(Data extracted from a collection)
■ ■ ■ ■ ■

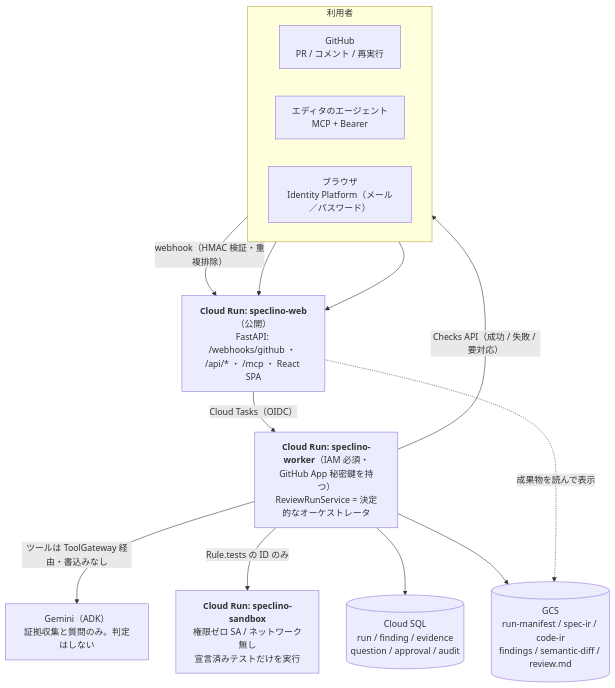
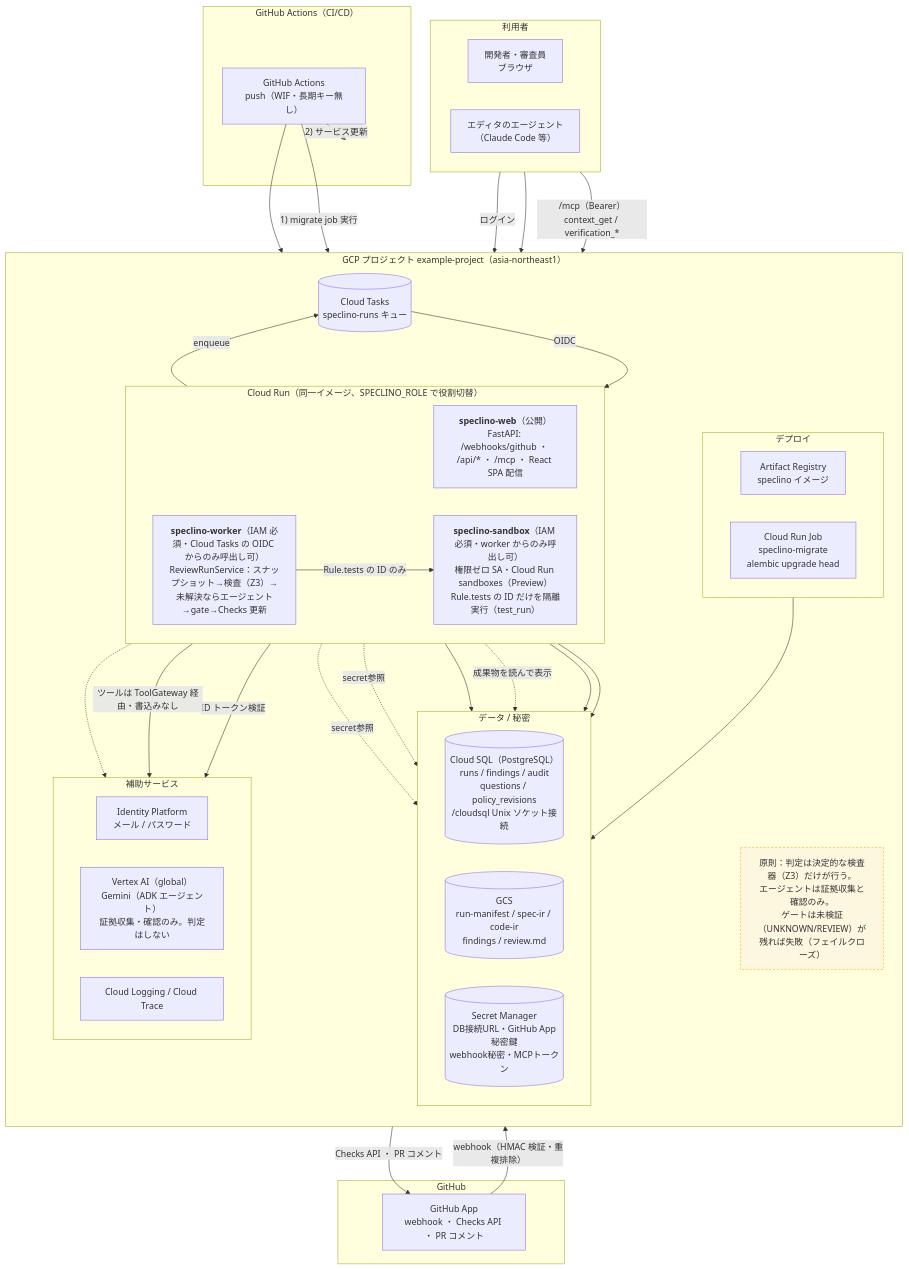
Before and after one commit to tanabe-yudai/speclino: the first of 2 diagrams in README.md, drawn with Mermaid. The commit also changed 3 other files, not shown here.

Commit message:
docs: 構成図を現在の本番構成に更新

````diff
--- a/README.md
+++ b/README.md
@@ -46,25 +46,78 @@
 ```mermaid
 flowchart TB
-  subgraph clients["利用者"]
+  subgraph USERS["利用者"]
     direction LR
-    GH["GitHub<br/>PR / コメント / 再実行"]
-    ED["エディタのエージェント<br/>MCP + Bearer"]
-    JU["ブラウザ<br/>Identity Platform（メール／パスワード）"]
+    DEV["開発者・審査員<br/>ブラウザ"]
+    ED["エディタのエージェント<br/>（Claude Code 等）"]
   end
 
-  WEB["<b>Cloud Run: speclino-web</b>（公開）<br/>FastAPI: /webhooks/github ・ /api/* ・ /mcp ・ React SPA"]
-  WORKER["<b>Cloud Run: speclino-worker</b>（IAM 必須・GitHub App 秘密鍵を持つ）<br/>ReviewRunService = 決定的なオーケストレータ"]
-  SANDBOX["<b>Cloud Run: speclino-sandbox</b><br/>権限ゼロ SA / ネットワーク無し<br/>宣言済みテストだけを実行"]
-  GEMINI["Gemini（ADK）<br/>証拠収集と質問のみ。判定はしない"]
+  subgraph GHAPPSG["GitHub"]
+    GHAPP["GitHub App<br/>webhook ・ Checks API ・ PR コメント"]
+  end
 
-  GH -- "webhook（HMAC 検証・重複排除）" --> WEB
-  ED --> WEB
-  JU --> WEB
-  WEB -- "Cloud Tasks（OIDC）" --> WORKER
-  WORKER -- "Checks API（成功 / 失敗 / 要対応）" --> GH
-  WORKER -- "ツールは ToolGateway 経由・書込みなし" --> GEMINI
+  subgraph GCP["GCP プロジェクト example-project（asia-northeast1）"]
+    direction TB
+
+    subgraph GCP_RUN["Cloud Run（同一イメージ、SPECLINO_ROLE で役割切替）"]
+      direction LR
+      WEB["<b>speclino-web</b>（公開）<br/>FastAPI: /webhooks/github ・ /api/* ・ /mcp ・ React SPA 配信"]
+      WORKER["<b>speclino-worker</b>（IAM 必須・Cloud Tasks の OIDC からのみ呼出し可）<br/>ReviewRunService：スナップショット→検査（Z3）→未解決ならエージェント→gate→Checks 更新"]
+      SANDBOX["<b>speclino-sandbox</b>（IAM 必須・worker からのみ呼出し可）<br/>権限ゼロ SA・Cloud Run sandboxes（Preview）<br/>Rule.tests の ID だけを隔離実行（test_run）"]
+    end
+
+    TASKS[("Cloud Tasks<br/>speclino-runs キュー")]
+
+    subgraph GCP_DATA["データ / 秘密"]
+      direction LR
+      SQL[("Cloud SQL（PostgreSQL）<br/>runs / findings / audit<br/>questions / policy_revisions<br/>/cloudsql Unix ソケット接続")]
+      GCS[("GCS<br/>run-manifest / spec-ir / code-ir<br/>findings / review.md")]
+      SECRETS[("Secret Manager<br/>DB接続URL・GitHub App秘密鍵<br/>webhook秘密・MCPトークン")]
+    end
+
+    subgraph GCP_AUX["補助サービス"]
+      direction LR
+      IDP["Identity Platform<br/>メール / パスワード"]
+      VERTEX["Vertex AI（global）<br/>Gemini（ADK エージェント）<br/>証拠収集・確認のみ。判定はしない"]
+      OBS["Cloud Logging / Cloud Trace"]
+    end
+
+    subgraph GCP_DEPLOY["デプロイ"]
+      direction LR
+      AR["Artifact Registry<br/>speclino イメージ"]
+      MIGRATE["Cloud Run Job<br/>speclino-migrate<br/>alembic upgrade head"]
+    end
+
+    NOTE["原則：判定は決定的な検査器（Z3）だけが行う。<br/>エージェントは証拠収集と確認のみ。<br/>ゲートは未検証（UNKNOWN/REVIEW）が残れば失敗（フェイルクローズ）"]
+  end
+
+  subgraph GHACTSG["GitHub Actions（CI/CD）"]
+    GHACT["GitHub Actions<br/>push（WIF・長期キー無し）"]
+  end
+
+  DEV -- "ログイン" --> IDP
+  DEV --> WEB
+  ED -- "/mcp（Bearer）<br/>context_get / verification_*" --> WEB
+  GHAPP -- "webhook（HMAC 検証・重複排除）" --> WEB
+  WEB -- "ID トークン検証" --> IDP
+  WEB -- enqueue --> TASKS
+  TASKS -- OIDC --> WORKER
+  WORKER -- "Checks API ・ PR コメント" --> GHAPP
+  WORKER -- "ツールは ToolGateway 経由・書込みなし" --> VERTEX
   WORKER -- "Rule.tests の ID のみ" --> SANDBOX
-  WORKER --> SQL[("Cloud SQL<br/>run / finding / evidence<br/>question / approval / audit")]
-  WORKER --> GCS[("GCS<br/>run-manifest / spec-ir / code-ir<br/>findings / semantic-diff / review.md")]
+  WEB --> SQL
+  WORKER --> SQL
+  MIGRATE --> SQL
   WEB -. "成果物を読んで表示" .-> GCS
+  WORKER --> GCS
+  WEB -. secret参照 .-> SECRETS
+  WORKER -. secret参照 .-> SECRETS
+
+  GHACT --> AR
+  GHACT -- "1) migrate job 実行" --> MIGRATE
+  GHACT -- "2) サービス更新" --> GCP_RUN
+
+  GCP_RUN -.-> OBS
+
+  classDef note fill:#fef7e0,stroke:#f9ab00,stroke-dasharray: 4 3,color:#333
+  class NOTE note
 ```
````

■ ■ ■ ■ ■

__WHAT YOU SHOULD DO__: Determine how many lines of the records above contain the word "書込みなし", and report only that number.

__ANSWER TO THE PROBLEM__: 2